_Task requirements_.
Write out the data that follows. Keep every character unchanged.

** Raw data follows **

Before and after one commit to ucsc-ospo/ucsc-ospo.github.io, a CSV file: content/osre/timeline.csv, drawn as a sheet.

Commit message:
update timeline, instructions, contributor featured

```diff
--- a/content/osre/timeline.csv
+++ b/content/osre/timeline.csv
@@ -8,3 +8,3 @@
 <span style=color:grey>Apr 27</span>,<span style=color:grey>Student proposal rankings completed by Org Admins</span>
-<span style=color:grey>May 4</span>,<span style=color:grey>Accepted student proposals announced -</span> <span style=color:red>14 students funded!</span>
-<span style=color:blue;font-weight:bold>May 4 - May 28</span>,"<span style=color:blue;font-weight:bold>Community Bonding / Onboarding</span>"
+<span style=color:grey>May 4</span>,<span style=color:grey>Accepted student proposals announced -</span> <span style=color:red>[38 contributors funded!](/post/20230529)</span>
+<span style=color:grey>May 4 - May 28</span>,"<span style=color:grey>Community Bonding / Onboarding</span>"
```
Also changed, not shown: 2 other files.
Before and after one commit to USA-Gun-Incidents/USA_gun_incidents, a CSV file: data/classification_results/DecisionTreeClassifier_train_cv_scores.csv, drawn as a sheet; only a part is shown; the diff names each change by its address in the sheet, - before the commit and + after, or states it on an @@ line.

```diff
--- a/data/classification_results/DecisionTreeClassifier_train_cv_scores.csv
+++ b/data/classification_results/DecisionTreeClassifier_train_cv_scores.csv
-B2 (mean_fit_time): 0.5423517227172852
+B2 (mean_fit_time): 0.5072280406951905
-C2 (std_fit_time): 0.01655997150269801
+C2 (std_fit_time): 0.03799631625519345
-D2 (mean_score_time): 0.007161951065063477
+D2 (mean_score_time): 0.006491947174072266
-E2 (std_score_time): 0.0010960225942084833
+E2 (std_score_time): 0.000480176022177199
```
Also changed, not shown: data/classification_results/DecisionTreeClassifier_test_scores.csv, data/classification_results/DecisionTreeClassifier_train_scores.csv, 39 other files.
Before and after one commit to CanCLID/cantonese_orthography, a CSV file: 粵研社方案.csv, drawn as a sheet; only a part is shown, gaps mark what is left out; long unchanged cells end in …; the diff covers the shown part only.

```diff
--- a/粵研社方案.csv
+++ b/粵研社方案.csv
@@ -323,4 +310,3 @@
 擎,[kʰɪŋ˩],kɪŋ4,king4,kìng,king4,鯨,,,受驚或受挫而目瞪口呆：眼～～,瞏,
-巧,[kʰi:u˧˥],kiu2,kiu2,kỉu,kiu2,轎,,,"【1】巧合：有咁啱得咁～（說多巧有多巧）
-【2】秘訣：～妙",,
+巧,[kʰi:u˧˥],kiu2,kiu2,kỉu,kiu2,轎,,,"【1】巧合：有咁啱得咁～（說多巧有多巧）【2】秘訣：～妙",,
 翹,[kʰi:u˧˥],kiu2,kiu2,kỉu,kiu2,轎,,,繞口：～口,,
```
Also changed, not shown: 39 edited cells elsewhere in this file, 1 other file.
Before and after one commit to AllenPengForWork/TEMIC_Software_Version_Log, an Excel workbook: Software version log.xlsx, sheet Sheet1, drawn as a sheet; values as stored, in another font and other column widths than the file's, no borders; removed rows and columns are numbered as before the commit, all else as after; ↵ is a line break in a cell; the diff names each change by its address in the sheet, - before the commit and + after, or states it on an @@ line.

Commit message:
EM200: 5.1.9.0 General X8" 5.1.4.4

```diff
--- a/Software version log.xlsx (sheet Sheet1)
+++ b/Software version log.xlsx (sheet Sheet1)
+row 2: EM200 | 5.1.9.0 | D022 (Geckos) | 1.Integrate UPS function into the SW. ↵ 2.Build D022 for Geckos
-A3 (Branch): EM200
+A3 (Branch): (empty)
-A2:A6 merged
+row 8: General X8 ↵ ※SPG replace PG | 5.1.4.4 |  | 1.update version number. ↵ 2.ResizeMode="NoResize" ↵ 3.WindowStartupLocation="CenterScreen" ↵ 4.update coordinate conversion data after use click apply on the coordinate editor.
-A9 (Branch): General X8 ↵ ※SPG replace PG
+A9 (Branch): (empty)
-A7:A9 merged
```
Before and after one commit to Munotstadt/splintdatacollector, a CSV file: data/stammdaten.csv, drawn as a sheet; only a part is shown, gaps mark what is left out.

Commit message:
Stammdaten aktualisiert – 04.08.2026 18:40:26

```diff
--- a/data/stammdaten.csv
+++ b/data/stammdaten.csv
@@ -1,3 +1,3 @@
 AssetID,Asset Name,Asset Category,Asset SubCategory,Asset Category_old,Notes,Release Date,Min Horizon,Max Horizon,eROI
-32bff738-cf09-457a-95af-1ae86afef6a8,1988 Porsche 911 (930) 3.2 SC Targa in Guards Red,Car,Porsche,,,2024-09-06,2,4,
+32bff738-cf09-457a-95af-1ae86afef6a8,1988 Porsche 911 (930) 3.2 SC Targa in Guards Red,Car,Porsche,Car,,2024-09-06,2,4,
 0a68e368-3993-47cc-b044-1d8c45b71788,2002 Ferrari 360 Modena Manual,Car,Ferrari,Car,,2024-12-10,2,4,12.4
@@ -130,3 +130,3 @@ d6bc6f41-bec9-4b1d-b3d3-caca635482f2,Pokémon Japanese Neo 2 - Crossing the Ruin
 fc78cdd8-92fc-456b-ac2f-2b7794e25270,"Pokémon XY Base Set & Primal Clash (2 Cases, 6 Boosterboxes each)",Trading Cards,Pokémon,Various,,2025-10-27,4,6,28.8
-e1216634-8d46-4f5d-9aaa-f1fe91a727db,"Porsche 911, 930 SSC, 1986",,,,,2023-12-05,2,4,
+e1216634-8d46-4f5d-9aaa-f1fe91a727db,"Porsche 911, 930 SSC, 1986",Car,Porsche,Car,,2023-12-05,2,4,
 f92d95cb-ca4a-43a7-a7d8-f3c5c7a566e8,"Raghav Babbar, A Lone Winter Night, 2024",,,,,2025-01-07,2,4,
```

** End of Raw data **

_Written solution_.
Before and after one commit to ucsc-ospo/ucsc-ospo.github.io, a CSV file: content/osre/timeline.csv, drawn as a sheet.

Commit message:
update timeline, instructions, contributor featured

```diff
--- a/content/osre/timeline.csv
+++ b/content/osre/timeline.csv
@@ -8,3 +8,3 @@
 <span style=color:grey>Apr 27</span>,<span style=color:grey>Student proposal rankings completed by Org Admins</span>
-<span style=color:grey>May 4</span>,<span style=color:grey>Accepted student proposals announced -</span> <span style=color:red>14 students funded!</span>
-<span style=color:blue;font-weight:bold>May 4 - May 28</span>,"<span style=color:blue;font-weight:bold>Community Bonding / Onboarding</span>"
+<span style=color:grey>May 4</span>,<span style=color:grey>Accepted student proposals announced -</span> <span style=color:red>[38 contributors funded!](/post/20230529)</span>
+<span style=color:grey>May 4 - May 28</span>,"<span style=color:grey>Community Bonding / Onboarding</span>"
```
Also changed, not shown: 2 other files.
Before and after one commit to USA-Gun-Incidents/USA_gun_incidents, a CSV file: data/classification_results/DecisionTreeClassifier_train_cv_scores.csv, drawn as a sheet; only a part is shown; the diff names each change by its address in the sheet, - before the commit and + after, or states it on an @@ line.

```diff
--- a/data/classification_results/DecisionTreeClassifier_train_cv_scores.csv
+++ b/data/classification_results/DecisionTreeClassifier_train_cv_scores.csv
-B2 (mean_fit_time): 0.5423517227172852
+B2 (mean_fit_time): 0.5072280406951905
-C2 (std_fit_time): 0.01655997150269801
+C2 (std_fit_time): 0.03799631625519345
-D2 (mean_score_time): 0.007161951065063477
+D2 (mean_score_time): 0.006491947174072266
-E2 (std_score_time): 0.0010960225942084833
+E2 (std_score_time): 0.000480176022177199
```
Also changed, not shown: data/classification_results/DecisionTreeClassifier_test_scores.csv, data/classification_results/DecisionTreeClassifier_train_scores.csv, 39 other files.
Before and after one commit to CanCLID/cantonese_orthography, a CSV file: 粵研社方案.csv, drawn as a sheet; only a part is shown, gaps mark what is left out; long unchanged cells end in …; the diff covers the shown part only.

```diff
--- a/粵研社方案.csv
+++ b/粵研社方案.csv
@@ -323,4 +310,3 @@
 擎,[kʰɪŋ˩],kɪŋ4,king4,kìng,king4,鯨,,,受驚或受挫而目瞪口呆：眼～～,瞏,
-巧,[kʰi:u˧˥],kiu2,kiu2,kỉu,kiu2,轎,,,"【1】巧合：有咁啱得咁～（說多巧有多巧）
-【2】秘訣：～妙",,
+巧,[kʰi:u˧˥],kiu2,kiu2,kỉu,kiu2,轎,,,"【1】巧合：有咁啱得咁～（說多巧有多巧）【2】秘訣：～妙",,
 翹,[kʰi:u˧˥],kiu2,kiu2,kỉu,kiu2,轎,,,繞口：～口,,
```
Also changed, not shown: 39 edited cells elsewhere in this file, 1 other file.
Before and after one commit to AllenPengForWork/TEMIC_Software_Version_Log, an Excel workbook: Software version log.xlsx, sheet Sheet1, drawn as a sheet; values as stored, in another font and other column widths than the file's, no borders; removed rows and columns are numbered as before the commit, all else as after; ↵ is a line break in a cell; the diff names each change by its address in the sheet, - before the commit and + after, or states it on an @@ line.

Commit message:
EM200: 5.1.9.0 General X8" 5.1.4.4

```diff
--- a/Software version log.xlsx (sheet Sheet1)
+++ b/Software version log.xlsx (sheet Sheet1)
+row 2: EM200 | 5.1.9.0 | D022 (Geckos) | 1.Integrate UPS function into the SW. ↵ 2.Build D022 for Geckos
-A3 (Branch): EM200
+A3 (Branch): (empty)
-A2:A6 merged
+row 8: General X8 ↵ ※SPG replace PG | 5.1.4.4 |  | 1.update version number. ↵ 2.ResizeMode="NoResize" ↵ 3.WindowStartupLocation="CenterScreen" ↵ 4.update coordinate conversion data after use click apply on the coordinate editor.
-A9 (Branch): General X8 ↵ ※SPG replace PG
+A9 (Branch): (empty)
-A7:A9 merged
```
Before and after one commit to Munotstadt/splintdatacollector, a CSV file: data/stammdaten.csv, drawn as a sheet; only a part is shown, gaps mark what is left out.

Commit message:
Stammdaten aktualisiert – 04.08.2026 18:40:26

```diff
--- a/data/stammdaten.csv
+++ b/data/stammdaten.csv
@@ -1,3 +1,3 @@
 AssetID,Asset Name,Asset Category,Asset SubCategory,Asset Category_old,Notes,Release Date,Min Horizon,Max Horizon,eROI
-32bff738-cf09-457a-95af-1ae86afef6a8,1988 Porsche 911 (930) 3.2 SC Targa in Guards Red,Car,Porsche,,,2024-09-06,2,4,
+32bff738-cf09-457a-95af-1ae86afef6a8,1988 Porsche 911 (930) 3.2 SC Targa in Guards Red,Car,Porsche,Car,,2024-09-06,2,4,
 0a68e368-3993-47cc-b044-1d8c45b71788,2002 Ferrari 360 Modena Manual,Car,Ferrari,Car,,2024-12-10,2,4,12.4
@@ -130,3 +130,3 @@ d6bc6f41-bec9-4b1d-b3d3-caca635482f2,Pokémon Japanese Neo 2 - Crossing the Ruin
 fc78cdd8-92fc-456b-ac2f-2b7794e25270,"Pokémon XY Base Set & Primal Clash (2 Cases, 6 Boosterboxes each)",Trading Cards,Pokémon,Various,,2025-10-27,4,6,28.8
-e1216634-8d46-4f5d-9aaa-f1fe91a727db,"Porsche 911, 930 SSC, 1986",,,,,2023-12-05,2,4,
+e1216634-8d46-4f5d-9aaa-f1fe91a727db,"Porsche 911, 930 SSC, 1986",Car,Porsche,Car,,2023-12-05,2,4,
 f92d95cb-ca4a-43a7-a7d8-f3c5c7a566e8,"Raghav Babbar, A Lone Winter Night, 2024",,,,,2025-01-07,2,4,
```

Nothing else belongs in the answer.